AI and machine learning form the backbone of Lemonade’s products, which are designed to help customers buy policies and portfolios more efficiently.
“Machine learning has led to new technologies that have created new opportunities [for] the world that existed before,” said Dickman. “The challenge the insurance industry has faced to date has not been to collect or store data but to analyze and generate intelligence that will help companies provide their customers with better and better service.”
Lemonade’s path has taken off, from raising nearly $500 million in venture capital in multiple rounds to a 2020 IPO that pulled in $308 million, and beyond. But like insurtech and many other technology companies, its value has fallen since then as investors tightened expectations. Lemonade took a hit in 2021 due to disasters including Winter Storm Uri and the California wildfires, although it has generated significant revenue, and its customer base reached 1.4 million last year – an increase of 400,000 people. At the same time, Lemonade’s annual returns to non-profit nominees fell this year, reflecting a share of last year’s performance.
Growing and changing the game
Dickman joined Lemonade in February 2019, helping to create jobs as the company expanded, through its launch in the public markets, and its U.S. pet, life and auto insurance coverage for homeowners and homeowners insurance. in a play. During that time, Lemonade has also expanded into Germany, France and the Netherlands, which has given Dickman and his team more opportunities to lead the growth of the technology.

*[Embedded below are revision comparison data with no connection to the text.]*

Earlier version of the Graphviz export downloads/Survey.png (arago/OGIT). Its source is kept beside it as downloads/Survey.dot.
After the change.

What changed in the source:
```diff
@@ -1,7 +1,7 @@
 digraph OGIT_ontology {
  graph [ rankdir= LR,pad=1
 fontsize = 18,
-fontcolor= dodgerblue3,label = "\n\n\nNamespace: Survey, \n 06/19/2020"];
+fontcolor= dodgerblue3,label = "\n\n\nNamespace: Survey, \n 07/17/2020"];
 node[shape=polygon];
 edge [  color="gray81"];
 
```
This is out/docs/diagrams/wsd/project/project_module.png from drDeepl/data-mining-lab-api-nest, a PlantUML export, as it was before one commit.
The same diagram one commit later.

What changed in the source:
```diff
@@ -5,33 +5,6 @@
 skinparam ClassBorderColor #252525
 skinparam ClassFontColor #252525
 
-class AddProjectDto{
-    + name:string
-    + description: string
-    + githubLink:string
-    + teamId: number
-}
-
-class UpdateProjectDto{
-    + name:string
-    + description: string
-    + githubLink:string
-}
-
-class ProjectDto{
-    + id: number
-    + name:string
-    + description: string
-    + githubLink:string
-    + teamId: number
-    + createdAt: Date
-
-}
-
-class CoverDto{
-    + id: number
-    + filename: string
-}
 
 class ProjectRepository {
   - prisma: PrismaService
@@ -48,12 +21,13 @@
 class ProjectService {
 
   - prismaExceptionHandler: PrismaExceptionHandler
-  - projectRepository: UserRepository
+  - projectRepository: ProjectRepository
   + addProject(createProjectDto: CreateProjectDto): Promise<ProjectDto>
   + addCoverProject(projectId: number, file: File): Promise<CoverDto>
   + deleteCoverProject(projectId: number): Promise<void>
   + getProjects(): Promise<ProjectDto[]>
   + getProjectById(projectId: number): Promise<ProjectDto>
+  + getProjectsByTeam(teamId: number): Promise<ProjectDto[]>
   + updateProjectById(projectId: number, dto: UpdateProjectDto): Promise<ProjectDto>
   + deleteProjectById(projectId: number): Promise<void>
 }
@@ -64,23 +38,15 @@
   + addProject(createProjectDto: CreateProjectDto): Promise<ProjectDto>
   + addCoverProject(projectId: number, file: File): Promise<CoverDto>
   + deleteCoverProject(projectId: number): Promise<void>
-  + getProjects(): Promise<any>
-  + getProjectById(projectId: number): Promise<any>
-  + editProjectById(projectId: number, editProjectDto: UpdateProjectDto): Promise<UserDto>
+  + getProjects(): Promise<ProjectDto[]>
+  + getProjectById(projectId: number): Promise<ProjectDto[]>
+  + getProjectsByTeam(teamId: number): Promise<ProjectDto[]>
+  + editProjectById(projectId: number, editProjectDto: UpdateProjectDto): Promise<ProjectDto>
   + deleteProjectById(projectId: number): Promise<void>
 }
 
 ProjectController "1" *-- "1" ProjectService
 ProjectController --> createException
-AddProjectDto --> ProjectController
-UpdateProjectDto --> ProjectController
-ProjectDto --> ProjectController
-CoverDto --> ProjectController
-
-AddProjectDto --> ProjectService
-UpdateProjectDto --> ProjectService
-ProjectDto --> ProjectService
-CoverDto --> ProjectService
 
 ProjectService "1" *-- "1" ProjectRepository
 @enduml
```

“This was very exciting for the engineering team, as we were able to go from two product-related teams – or teams as we call them – to over 200 engineers worldwide,” said Dickman.
Lemonade, which has been “native” since its inception, relies on a wide variety of software and languages to support its platform and services.
Initially, Dickman said, Lemonade launched its first product on the so-called Ruby monolith – a single program in which the user interface and the data acquisition process are combined in one program from one platform. Lemonade’s auto and pet insurance spin-offs have fueled the transition to microservices written in Node and Typescript, though Dickman said Lemonade continues to rewrite older technologies into a uniform.
The company also relies on Lokalise – a cloud-based location management system that can provide services in multiple languages, a technology that Dickman spoke highly of.
“When using Lokalise, our development process is user-friendly and flexible, which gives our developers a unique advantage,” said Dickman.
In addition, Lemonade relies on branches and APIs, which allow the company to manage content within development in a more manageable way, he said.
In-house ingredients also help support Lemonade’s growth and success.
“We created an in-house brain that works and provides services in the design and helps developers manage their work,” he said.
Use this, not that
Data and machine learning are critical to Lemonade and insurance as a whole, Dickman said.
“At Lemonade in particular, data and machine learning are heavily integrated into our products and internal processes,” he said. “Communicating with our customers on our platform generates more information, which in turn improves communication with our customers on our platform.”
Some of the new features include Lemonade’s AI Maya bot that focuses on “gameplay and customer experience.” Sells Lemonade orders and customizes them, makes coats and helps with billing. There’s AI Jim, a self-proclaimed bot that handles the “first loss of information” for most of Lemonade’s content and often manages all claims without human intervention.
Insurers always have to adapt to new technologies that can improve their products and services, Dickman said, but they need to think about the process.
“Any technology can be risky, but the question is at what cost,” Dickman said. “To replace technology you have to do it slowly.”
That’s what Lemonade did when it launched pet insurance.
“When we made the decision to start pet insurance, we decided to take a chance and build in a new stack and paradigm, and it worked amazingly,” said Dickman. “We also know it could have failed, but it’s a chance we took.”
When it comes to technology that the insurance industry needs and is still largely underutilized, Dickman puts his vote behind a number of technologies that play on Lemonade.
“Combining automation and AI with the rapid and efficient analysis of large volumes of data will lead to significant technological changes for the insurance industry,” he said.
Dickman added that creating such a combo would help insurers meet requirements and standards, among other benefits.